Tweed mayor Barry Longland is reiterating his call on the NSW government to intervene with the roads authority to delay handover of the bypassed section of the Pacific Highway at Sexton Hill.
The 1.6 kilometre stretch of arterial road – now known as Sexton Hill Drive – has been bypassed by the new section of Pacific Highway at Banora Point.
The Roads and Maritime Services Authority (RMS) intends to hand over responsibility for the bypassed section of the old Pacific Highway at Sexton Hill to Tweed Shire Council in September.
This is despite ongoing representations with the member for Tweed, Geoff Provest, who is currently arranging a meeting between the council and roads minister Duncan Gay in an effort to resolve the vexatious issue of state road classifications in Tweed Shire. The RMS were also made aware of a unanimous Tweed Shire Council resolution in May that council would not accept handover of the bypassed highway at Sexton Hill Drive as a local road.
‘Council will not receive one cent from the state for maintenance of this road in perpetuity,’ Councillor Longland said.
‘This means Tweed ratepayers will have to cough up an estimated $1 million in maintenance for this road over the next decade.
‘That’s not fair when you consider that similar urban arterial roads in Sydney, the central coast, Wollongong and Newcastle are managed and funded by the state government,’ he said.
At the heart of the issue is the RMS’s road classification system of urban arterial roads.
In NSW, the RMS classifies and funds urban arterial roads within major urban areas (urban areas with population in excess of 100,000) as state and regional roads.
Outside major urban areas, RMS only classifies significant connecting roads between centres as state or regional roads. The RMS classifies Sydney, Newcastle, Wollongong and the central coast (Gosford and Wyong LGAs) as the only major urban areas in NSW.

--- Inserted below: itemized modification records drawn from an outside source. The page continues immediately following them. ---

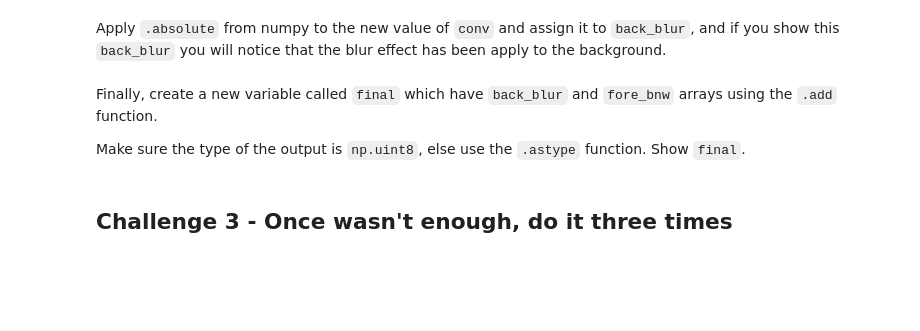
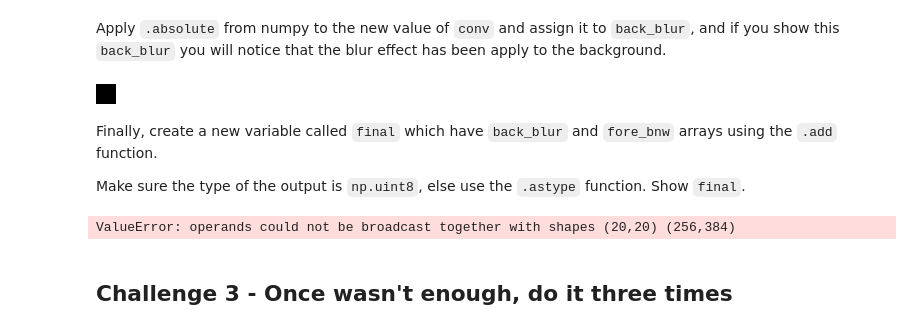
Before and after one commit to blancalluch/ImageSegmentation, a Jupyter notebook: main.ipynb, the cells around one changed output. Cells and saved outputs as stored; diff of their text form; code cells hidden in the pictures; blank space fills up the shorter version.

```diff
--- a/main.ipynb
+++ b/main.ipynb
@@ -144,3 +134,7 @@ And create a 2d matrix with random values of size 20x20 uniformly distributed an
+# %%
+# Your code here
+back_np = np.array(back_bnw)
+kernel = np.random.random((20,20))
 # %% [markdown]
 Now you must use `signal.convolve2d` from scipy and pass the array image (`back_np`) and the kernel as parameters. [Check the docs for `convolve2d`](https://docs.scipy.org/doc/scipy/reference/generated/scipy.signal.convolve2d.html) and assign it to a variable called `conv`.
 
@@ -150,2 +142,6 @@ Now you must use `signal.convolve2d` from scipy and pass the array image (`back_
+# %%
+# Your code here
+from scipy import signal
+conv = scipy.signal.convolve2d(kernel, back_np, mode='same')
 # %% [markdown]
 Now you must operate with `conv` in order to have their values between 0 and 255.
@@ -154,2 +148,7 @@ Now you must operate with `conv` in order to have their values between 0 and 255
+# %%
+# Your code here
+conv=np.clip(conv,0,255).astype('uint8')
+
+#conv = (((conv)/np.amax(conv))*255).astype('uint8')
 # %% [markdown]
 Apply `.absolute` from numpy to the new value of `conv` and assign it to `back_blur`, and if you show this `back_blur` you will notice that the blur effect has been apply to the background.
@@ -158,3 +155,11 @@ Apply `.absolute` from numpy to the new value of `conv` and assign it to `back_b
+# %%
+# Your code here
+back_blur=np.absolute(conv)
+showing=Image.fromarray(back_blur)
+showing
+'''queda demasiado pequeño, no sé cómo solucionarlo'''
+# %% [output]
+[figure, added]
 # %% [markdown]
 Finally, create a new variable called `final` which have `back_blur` and `fore_bnw` arrays using the `.add` function.
 
@@ -164,3 +167,9 @@ Make sure the type of the output is `np.uint8`, else use the `.astype` function.
+# %%
+# Your code here
+final=np.add(back_blur,fore_bnw).astype(uint8)
+'''no se qué pasa, no me deja cambiar el número de las filas y las columnas de las matrices.'''
+# %% [output]
+ValueError: operands could not be broadcast together with shapes (20,20) (256,384)
 # %% [markdown]
 ## Challenge 3 -  Once wasn't enough, do it three times
 # %% [markdown]
```
Also changed, not shown: parts of 14 cells of this notebook.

‘We want Sexton Hill Drive to be classified as a state road or regional road, so we can receive funding from the state, not as a local road, where we will receive nothing,’ Councillor Longland said. *
‘The Gold Coast/Tweed is a geographically continuous urban area with a population of 576,747 (2011 Census).
‘The Tweed is demonstrably part of a major urban centre much larger than Newcastle, Wollongong or the central coast, but is not recognised as such because there is a state border artificially dividing the geographically continuous Gold Coast/Tweed urban area,’ he said.
‘We urgently call on the minister for roads, Duncan Gay, to intervene to postpone this planned handover of Sexton Hill Drive so we can discuss this issue further with the RMS and they can conduct a review of the Tweed’s road classification.
‘The member for Tweed, Geoff Provest, supports council in calling for the handover to be postponed and is seeking an urgent meeting with the minister to discuss the issue,’ he said.